Article 22 of the 1951 Convention relating to the Status of Refugees and Articles 28 and 29 of the United Nations (UN) Convention on the Rights of the Child state the rights of all children, including refugees, to meaningful and successful education. These rights include favourable treatment, the right to free primary education and the recognition of diplomas and certificates. While these fundamental rights are necessary, they no longer reflect the needs of a highly mobile population in an increasingly globalised world. The lack of any mention about digital identity in rights legislation is a serious shortcoming which inhibits children’s freedom ‘from’ discrimination, inequality of opportunities, and digital exploitation, and the freedom ‘to’ have a secure digital identity acknowledging their learning, skills and competencies throughout their lives. This chapter contributes to the current debate about the benefits and challenges of the digital future. It draws from the UN UNITE Global Challenge #BlockchainEducationalPassport to argue that new technologies can secure the right to education for all children and refugee children, in particular by creating an undeletable record of learning achievements, and that creating such a record during early childhood may optimise the benefit of early educational experiences for lifetime outcomes.
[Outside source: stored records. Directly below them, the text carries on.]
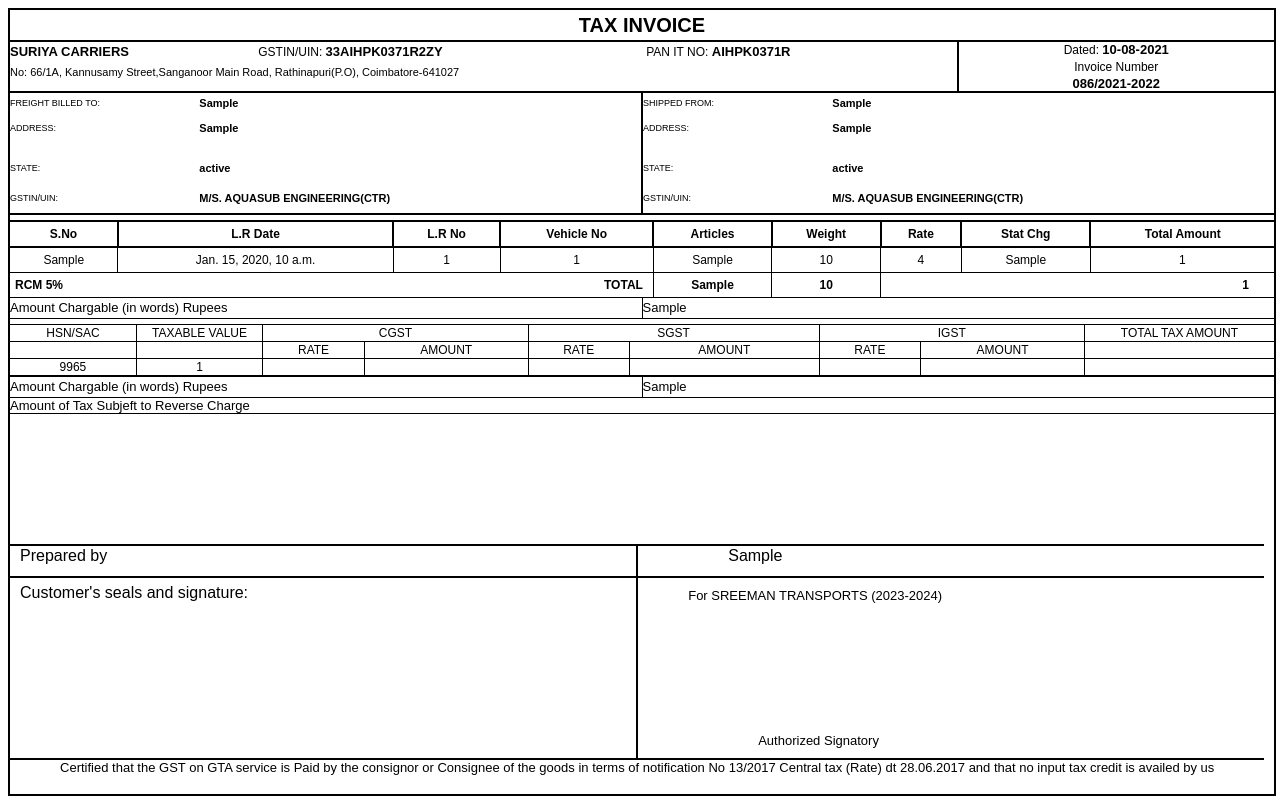
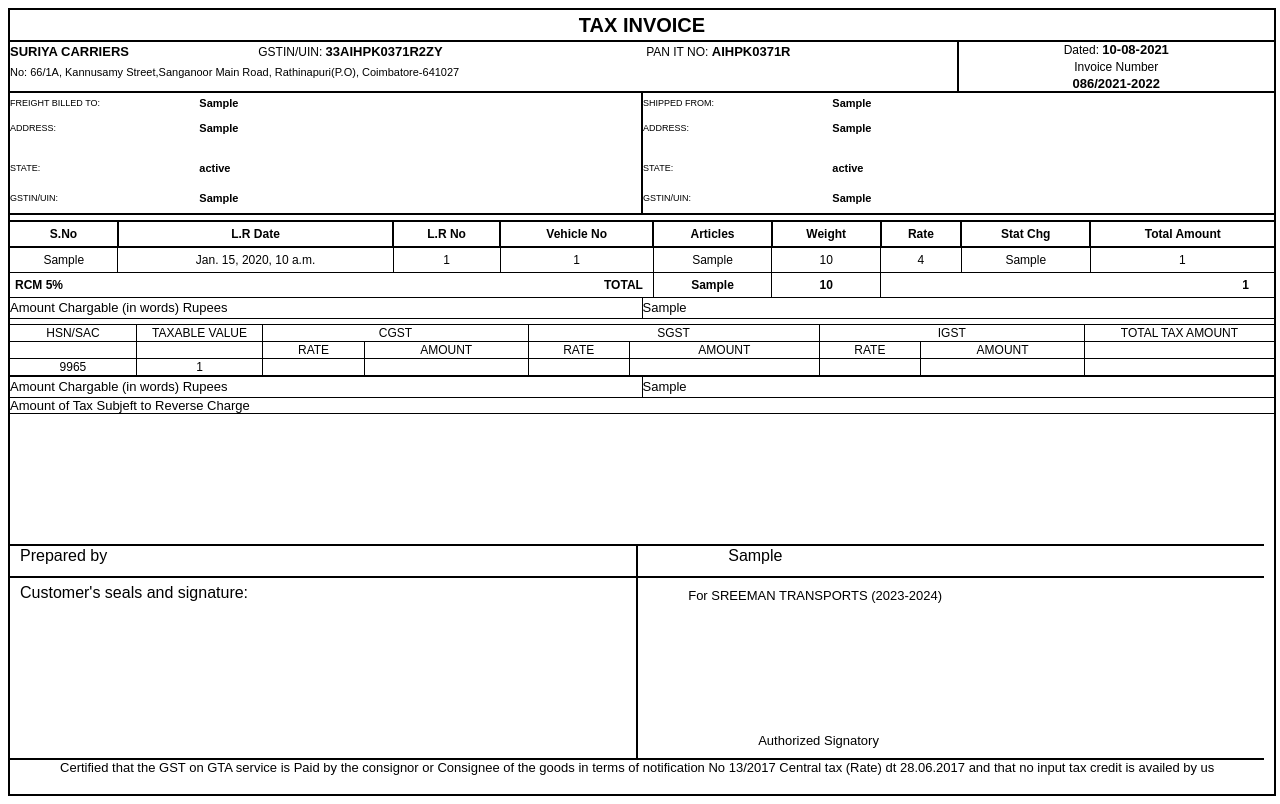
Before and after one commit to hemanthkannan/ERP, a Django app: template templates/Invoice.html in a window 1280 px wide. Run offline with Django 4.2, Linux system fonts and the light colour scheme; the template is opened without the code that fills it: most values are stand-ins (such as "Sample title", 1, 10 or a date in 2020).

Commit message:
updated the code from home

```diff
--- a/templates/Invoice.html
+++ b/templates/Invoice.html
@@ -90,13 +90,13 @@
             <div class="flex-box Billedto-Gstin-box">
                 <div class="Gstin-container">
                     <div class="Gstin-flex Gstin-title">GSTIN/UIN:</div>
-                    <div class="Gstin-flex Gstin-name">M/S. AQUASUB ENGINEERING(CTR)</div>
+                    <div class="Gstin-flex Gstin-name">{{consignee_gstin}}</div>
                 </div>
             </div>
             <div class="flex-box From-Gstin-box">
                 <div class="Gstin-container">
                     <div class="Gstin-flex Gstin-title">GSTIN/UIN:</div>
-                    <div class="Gstin-flex Gstin-name">M/S. AQUASUB ENGINEERING(CTR)</div>
+                    <div class="Gstin-flex Gstin-name">{{consignor_gstin}}</div>
                 </div>
 
             </div>
```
|Title of host publication||The Routledge International Handbook of Young Children’s Rights|
|Publication status||Accepted/In press - 2019|
Devecchi, C. (Accepted/In press). Being a Refugee Child in Lebanon: Implementing Young Children’s Rights in a Digital World through the Blockchain Educational Passport. In The Routledge International Handbook of Young Children’s Rights Routledge.